Newly published: Double truck spread from a shoot I did in October for The Trust for Public Land. Assignment was to document Coogan Farm in Mystic, CT.
It all began with a knock to the door of my dorm the Spring of 1986.
I was just finishing my freshman year at Buffalo State College, in Buffalo, NY, an undeclared major in computer science. A friend in my dorm was asking if I was available later in the week to go to a hockey game in downtown Buffalo. It wasn’t just a hockey game, it was a NY Rangers hockey game, against the Buffalo Sabres.
My friend, Mike Groll, knew I was a hockey fan and more importantly, a NY Rangers fan. I answered yes, before I knew if I was really busy or not. Mike was a freelance photographer for United Press International (UPI) and often covered sports and news events in metro Buffalo for the wire service. It wasn’t an offer of a ticket, it was a chance to be places I couldn’t be otherwise.
Mike and I left a few hours before game time and I remember being real nervous. Mike explained that bringing me along wasn’t really allowed, but he knew the building and most of the security guys, so it probably wouldn’t be a problem. “The Aud”, as they called it, was one of those old-school arenas. Kinda square on the outside and lots of rafters, banners, seats and dust on the inside.
Mike explained that he was going to give me a camera so I “looked like I as working”. We both walked into a nondescript side door of the Aud, waved hello to the security guard who barely looked our way and walked upstairs to the press box for a pre-game meal.
Before the beginning of the first period, Mike brought me down to the corner glass, where there is a hole in the glass to shoot the goalie and the zone where the Rangers would be shooting. He handed me a 35mm camera with a lens on it and told me to to “pretend” to take photos. I looked at the camera, with all the knobs and numbers not knowing at all what any of it meant.
Right before Mike left, I asked, “is there film in this camera?” Without a beat, he said no.
“Would it be OK to put a roll of film in here?”, I asked as he was clearly trying to leave me to get to his photo position.. He reached into his camera bag, took the camera from my hands and put a roll of film in the camera for me. He made some changes to the camera and told me not to touch any of the settings. “Just shoot the roll”, he said. “It’s 36 exposures.”
I took the camera and shot the whole roll during the first period of hockey (it’s not the photo above, that was taken at a game a year or so later). Mike developed my roll of film with his film when we sent back to the UPI darkroom, a short walk from the Aud.
After Mike printed his photos for his UPI deadline, he looked through my roll of film. He put the loupe to the film, looking for a much longer time that he looked through his film. He clipped the very edge of one frame and nicely made me a print of a pretty terrible and mostly out of focus photo of two hockey players skating and not doing much more. The picture was pretty terrible, but Mike was nice enough to send me home with a print for myself.

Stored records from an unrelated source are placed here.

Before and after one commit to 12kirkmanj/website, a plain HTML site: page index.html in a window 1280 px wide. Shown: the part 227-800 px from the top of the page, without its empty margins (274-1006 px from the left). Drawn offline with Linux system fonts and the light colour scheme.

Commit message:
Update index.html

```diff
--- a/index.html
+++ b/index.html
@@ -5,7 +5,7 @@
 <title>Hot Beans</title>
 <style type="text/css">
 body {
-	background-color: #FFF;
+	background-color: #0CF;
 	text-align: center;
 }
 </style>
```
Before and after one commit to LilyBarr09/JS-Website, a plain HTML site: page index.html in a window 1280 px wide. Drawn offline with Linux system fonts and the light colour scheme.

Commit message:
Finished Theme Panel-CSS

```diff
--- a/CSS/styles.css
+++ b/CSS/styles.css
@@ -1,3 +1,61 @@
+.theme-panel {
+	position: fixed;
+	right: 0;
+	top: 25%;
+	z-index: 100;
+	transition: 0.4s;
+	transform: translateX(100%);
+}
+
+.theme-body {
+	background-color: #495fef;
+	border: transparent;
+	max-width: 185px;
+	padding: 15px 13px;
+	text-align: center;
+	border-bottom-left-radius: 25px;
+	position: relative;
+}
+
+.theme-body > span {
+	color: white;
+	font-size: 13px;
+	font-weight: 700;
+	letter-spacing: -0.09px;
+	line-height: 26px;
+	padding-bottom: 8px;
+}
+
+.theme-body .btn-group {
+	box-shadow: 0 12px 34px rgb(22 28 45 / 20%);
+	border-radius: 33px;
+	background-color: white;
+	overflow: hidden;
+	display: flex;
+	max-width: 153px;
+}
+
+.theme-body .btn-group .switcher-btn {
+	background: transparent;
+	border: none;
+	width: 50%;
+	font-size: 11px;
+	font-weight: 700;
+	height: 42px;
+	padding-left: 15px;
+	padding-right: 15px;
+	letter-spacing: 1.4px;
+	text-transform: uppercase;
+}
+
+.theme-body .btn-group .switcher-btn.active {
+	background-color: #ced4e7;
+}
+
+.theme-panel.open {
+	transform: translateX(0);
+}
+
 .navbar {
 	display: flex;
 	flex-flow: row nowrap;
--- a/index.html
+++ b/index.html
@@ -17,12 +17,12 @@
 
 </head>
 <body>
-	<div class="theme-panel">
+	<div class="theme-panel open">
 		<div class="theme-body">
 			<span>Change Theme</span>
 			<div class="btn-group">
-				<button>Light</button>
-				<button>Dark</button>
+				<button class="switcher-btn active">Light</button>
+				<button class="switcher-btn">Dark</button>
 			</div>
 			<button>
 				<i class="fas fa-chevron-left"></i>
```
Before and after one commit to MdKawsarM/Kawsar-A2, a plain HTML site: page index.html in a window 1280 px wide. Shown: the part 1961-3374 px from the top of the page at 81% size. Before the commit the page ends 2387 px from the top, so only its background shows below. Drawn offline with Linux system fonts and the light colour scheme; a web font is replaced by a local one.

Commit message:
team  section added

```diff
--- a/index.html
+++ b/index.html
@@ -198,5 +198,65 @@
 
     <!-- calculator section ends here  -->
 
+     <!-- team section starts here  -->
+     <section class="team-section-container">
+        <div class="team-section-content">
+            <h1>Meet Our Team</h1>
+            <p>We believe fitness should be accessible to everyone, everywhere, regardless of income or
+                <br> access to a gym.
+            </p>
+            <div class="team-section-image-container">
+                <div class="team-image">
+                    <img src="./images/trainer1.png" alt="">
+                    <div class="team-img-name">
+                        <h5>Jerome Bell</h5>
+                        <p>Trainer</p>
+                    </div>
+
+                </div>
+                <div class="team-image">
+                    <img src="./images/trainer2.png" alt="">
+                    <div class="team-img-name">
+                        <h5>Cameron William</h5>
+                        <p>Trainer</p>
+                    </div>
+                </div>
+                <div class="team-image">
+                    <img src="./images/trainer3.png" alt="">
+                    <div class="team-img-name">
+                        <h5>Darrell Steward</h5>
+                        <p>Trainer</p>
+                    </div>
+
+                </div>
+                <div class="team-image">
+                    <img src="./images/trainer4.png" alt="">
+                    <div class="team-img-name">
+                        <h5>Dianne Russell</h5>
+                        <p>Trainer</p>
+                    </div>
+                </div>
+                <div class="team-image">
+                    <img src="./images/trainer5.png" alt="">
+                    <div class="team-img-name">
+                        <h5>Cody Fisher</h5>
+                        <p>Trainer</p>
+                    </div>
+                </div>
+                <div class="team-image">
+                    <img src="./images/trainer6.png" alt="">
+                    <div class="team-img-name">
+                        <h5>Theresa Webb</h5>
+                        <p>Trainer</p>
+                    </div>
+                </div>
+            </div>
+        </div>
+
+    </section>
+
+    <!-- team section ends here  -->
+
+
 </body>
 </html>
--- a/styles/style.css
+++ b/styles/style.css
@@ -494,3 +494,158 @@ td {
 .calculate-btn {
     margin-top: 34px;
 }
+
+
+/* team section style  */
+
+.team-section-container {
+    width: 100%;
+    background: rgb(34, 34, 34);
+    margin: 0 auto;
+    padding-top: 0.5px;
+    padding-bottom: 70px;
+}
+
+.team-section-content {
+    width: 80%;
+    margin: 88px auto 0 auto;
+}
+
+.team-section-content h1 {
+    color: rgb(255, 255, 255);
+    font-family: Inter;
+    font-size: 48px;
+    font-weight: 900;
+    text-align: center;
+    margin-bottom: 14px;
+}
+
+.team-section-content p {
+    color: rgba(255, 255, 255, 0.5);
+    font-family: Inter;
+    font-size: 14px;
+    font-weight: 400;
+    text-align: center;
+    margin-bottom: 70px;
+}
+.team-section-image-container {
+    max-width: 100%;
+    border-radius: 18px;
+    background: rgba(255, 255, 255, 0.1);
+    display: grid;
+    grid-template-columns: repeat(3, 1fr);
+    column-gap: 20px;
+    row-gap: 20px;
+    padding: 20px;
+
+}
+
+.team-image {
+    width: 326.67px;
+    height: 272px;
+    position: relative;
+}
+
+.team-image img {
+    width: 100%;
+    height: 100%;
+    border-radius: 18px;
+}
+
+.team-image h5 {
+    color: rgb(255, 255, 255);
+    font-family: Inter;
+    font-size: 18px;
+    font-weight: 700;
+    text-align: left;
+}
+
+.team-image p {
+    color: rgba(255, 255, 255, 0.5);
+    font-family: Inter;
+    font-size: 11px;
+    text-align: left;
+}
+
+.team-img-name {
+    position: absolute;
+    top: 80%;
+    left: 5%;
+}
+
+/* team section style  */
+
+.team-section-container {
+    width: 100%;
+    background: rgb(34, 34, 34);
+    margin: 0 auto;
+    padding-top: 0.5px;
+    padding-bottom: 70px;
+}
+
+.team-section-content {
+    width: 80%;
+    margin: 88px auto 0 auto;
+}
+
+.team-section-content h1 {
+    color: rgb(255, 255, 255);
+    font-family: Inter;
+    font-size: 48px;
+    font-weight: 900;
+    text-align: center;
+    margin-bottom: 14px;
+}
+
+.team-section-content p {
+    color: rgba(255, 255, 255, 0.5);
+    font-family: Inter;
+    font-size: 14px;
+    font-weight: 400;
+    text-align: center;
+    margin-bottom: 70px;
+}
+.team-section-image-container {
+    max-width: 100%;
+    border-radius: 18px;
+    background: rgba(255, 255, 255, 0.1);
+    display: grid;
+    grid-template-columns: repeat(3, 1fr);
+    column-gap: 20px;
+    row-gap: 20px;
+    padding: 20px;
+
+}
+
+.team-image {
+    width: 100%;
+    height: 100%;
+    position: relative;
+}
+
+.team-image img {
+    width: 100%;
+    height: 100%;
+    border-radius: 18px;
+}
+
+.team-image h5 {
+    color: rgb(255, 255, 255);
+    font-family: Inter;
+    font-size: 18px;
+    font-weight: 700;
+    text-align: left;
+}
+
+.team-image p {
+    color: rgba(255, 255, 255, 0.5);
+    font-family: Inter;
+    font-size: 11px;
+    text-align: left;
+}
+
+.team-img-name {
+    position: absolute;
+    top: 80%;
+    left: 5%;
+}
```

As bad as my photography was that night, it was truly a beginning for me. I was just 18 years-old, pretty much failing my 2nd semester computer class and was thinking of ideas of what I should change my major to.
I asked Mike a million questions that night about photography as a career. Was it too late for me to start this? What should I do to get experience? What equipment should I invest in? His first suggestion was for me to take a darkroom photography class over the Summer, which I did just a couple of months later at Nassau Community College on Long Island where I grew up .
The next semester I changed my major to journalism, joined the college newspaper and the rest, as they say, is history. Mike even took me to Breezy’s Pawn Shop in Buffalo to look for a used camera, which is a whole other story.
I often think what my life might have become had I not been a freshman college student/hockey fan going to school in Buffalo when my friend Mike knocked on my dorm room door. Life is filled with happenstance and this instance changed the trajectory of my life forever.
In celebration of the 20th anniversary of our wedding, I surprised my wife with a trip out West to Sedona, Arizona and the Grand Canyon. We just snuck a stop at the Canyon when the Governor of Arizona decided the fund the park with state money instead of federal money. We are feeling very fortunate for the opportunity to see and hike some some of the natural beauty in the world.
I spent a couple of weeks working with the creative services team at WWE and E! Television/NBC Universal on the PR group shot photo shoot for the Total Divas reality TV show which debuts at the end of July.
All the pre-production and planning went a long way to creating a beautiful image that will be used to promote the show. Kudos to the creative teams at WWE and E! for all their vision and collaboration.
Last night I was honored to attend the 2013 Connecticut Art Directors Club Awards Dinner in New Haven. I received a Silver Award for my New American Voters Project personal project that was published in Connecticut Magazine.
It was truly inspirational seeing all the great work being created in Connecticut design firms, agencies and magazines.
Kudos to the CADC for a great event and supporting the creative community.
Oh yeah…and I received this neat award and a foam robot and who doesn’t like robots?